A look at the current status of casino gambling proposals in Massachusetts one year into the state’s expanded gambling law.
Seven of the following companies have met formally with representatives of the Massachusetts Gaming Commission, though none has to date submitted preliminary applications, which are due by Jan. 15. The Wampanoag tribe is pursuing a separate path toward a casino under a section of the law that gives exclusive rights in southeastern Massachusetts to a native American tribe that negotiates a casino compact with the state. This list does not include companies that have spoken publicly in the past about pursuing a casino license, or been reported to have interest, but have not yet engaged in ‘‘scope of licensing’’ discussions with commission.
Las Vegas-based Ameristar Casinos has proposed a $900 million resort casino, including 150,000 square feet of gambling space, a 500-room hotel, multiple restaurants and a spa, on the 41-acre site of a Westinghouse Electric plant near Interstate 291. The company intends to bid for the sole western Massachusetts casino license. Plans also call for a ramp from the highway. Of the three developers that have proposed casinos in Springfield, Ameristar is the only one that actually owns land in Springfield, having completed a $16 million purchase of the site in January. Ameristar has not yet paid the commission’s required $400,000 application fee.
MASSACHUSETTS GAMING & ENTERTAINMENT
Massachusetts Gaming & Entertainment LLC was established by Chicago-based Rush Street Gaming to pursue a casino development in the state, but its exact intentions remain a mystery. The company has not yet announced specific plans or indicated in what region of Massachusetts it hopes to bid for a license, except to say that it is exploring multiple locations. Everett Mayor Carlo DeMaria said earlier this month that he had discussions with the company about a 40-acre industrial site near the Mystic River. The company has not yet paid the commission’s required $400,000 application fee.
Paradise, Nev.-based MGM Resorts International has proposed an $800 million resort casino and entertainment complex on a 10-acre site in downtown Springfield that sustained extensive damage in a June 2011 tornado. The plan calls for a 250-room hotel, 89,000 square feet of gambling space and 70,000 square feet of retail and restaurant space in the three-block area adjacent to Interstate 91. The company intends to bid for the sole western Massachusetts casino license. MGM originally set its sights on the small town of Brimfield but later abandoned those plans and turned its attention to Springfield. MGM has paid the commission’s required $400,000 application fee.
MOHEGAN SUN, PALMER

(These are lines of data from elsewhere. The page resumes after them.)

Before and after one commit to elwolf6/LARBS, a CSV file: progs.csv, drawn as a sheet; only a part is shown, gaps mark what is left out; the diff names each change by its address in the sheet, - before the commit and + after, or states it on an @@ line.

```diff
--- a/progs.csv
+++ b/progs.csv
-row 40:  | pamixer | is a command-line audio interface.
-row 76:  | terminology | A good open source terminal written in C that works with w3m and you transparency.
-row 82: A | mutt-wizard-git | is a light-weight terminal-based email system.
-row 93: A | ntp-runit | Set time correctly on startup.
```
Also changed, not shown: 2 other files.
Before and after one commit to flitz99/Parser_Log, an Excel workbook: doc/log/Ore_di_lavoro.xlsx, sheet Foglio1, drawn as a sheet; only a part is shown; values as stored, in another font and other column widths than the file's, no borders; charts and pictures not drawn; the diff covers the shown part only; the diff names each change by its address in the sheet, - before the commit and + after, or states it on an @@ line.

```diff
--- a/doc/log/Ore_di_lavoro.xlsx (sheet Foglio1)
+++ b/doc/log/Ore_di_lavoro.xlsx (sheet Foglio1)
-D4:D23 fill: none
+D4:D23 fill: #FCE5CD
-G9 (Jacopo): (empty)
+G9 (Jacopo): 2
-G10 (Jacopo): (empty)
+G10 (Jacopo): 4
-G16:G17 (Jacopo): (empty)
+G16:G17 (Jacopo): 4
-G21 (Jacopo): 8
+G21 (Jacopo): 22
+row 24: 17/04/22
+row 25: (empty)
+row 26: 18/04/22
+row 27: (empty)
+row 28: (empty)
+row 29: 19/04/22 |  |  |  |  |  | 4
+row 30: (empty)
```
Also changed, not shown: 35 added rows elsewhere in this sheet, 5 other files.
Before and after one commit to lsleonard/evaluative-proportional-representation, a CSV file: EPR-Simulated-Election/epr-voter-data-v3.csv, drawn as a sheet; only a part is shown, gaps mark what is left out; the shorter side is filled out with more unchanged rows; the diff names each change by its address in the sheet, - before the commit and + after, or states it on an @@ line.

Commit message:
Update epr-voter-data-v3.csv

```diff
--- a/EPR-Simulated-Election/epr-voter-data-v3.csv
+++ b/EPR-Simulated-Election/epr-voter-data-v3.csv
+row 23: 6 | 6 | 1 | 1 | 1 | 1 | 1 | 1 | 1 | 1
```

Uncasville, Ct.-based Mohegan Sun is seeking to develop a commercial resort casino on a 152-acre site close to a Massachusetts Turnpike interchange in the town of Palmer. The company has not released detailed plans, but it envisions a $600 million complex that, in addition to gaming space, would include a luxury hotel, restaurants, retail stores and meeting/entertainment space. Mohegan Sun could end up competing for the sole western Massachusetts casino license with one or more developers that emerge from an ongoing selection process in Springfield. Mohegan Sun has not yet paid the commission’s $400,000 application fee.
PENN NATIONAL GAMING
Wyomissing, Pa.-based Penn National Gaming, in partnership with Peter Pan Bus Lines chairman Peter Picknelly, has proposed a 300,000-square-foot casino and a 300- to 500-room hotel on 13.4 acres of land off Interstate 91 in Springfield’s North End. The company intends to bid for the sole western Massachusetts casino license. The gaming complex would include up to 3,500 slot machines and at least 100 poker and other table games. The plan calls for relocating the offices of The Republican newspaper to downtown Springfield and moving the Peter Pan bus terminal to Union Station. Penn National Gaming has not yet paid the commission’s required $400,000 application fee.
Plainridge, the state’s only harness race track, intends to bid for the one slots parlor license allowed under the state’s expanded gambling law. If successful, Plainridge plans to renovate and expand its existing facility, including the addition of more than 11,500 square feet of restaurant and bar space. The company says the so-called racino would employ more than 650 workers and generate $77 million in tax revenue. Plainridge has paid the commission’s required $400,000 application fee.Continued...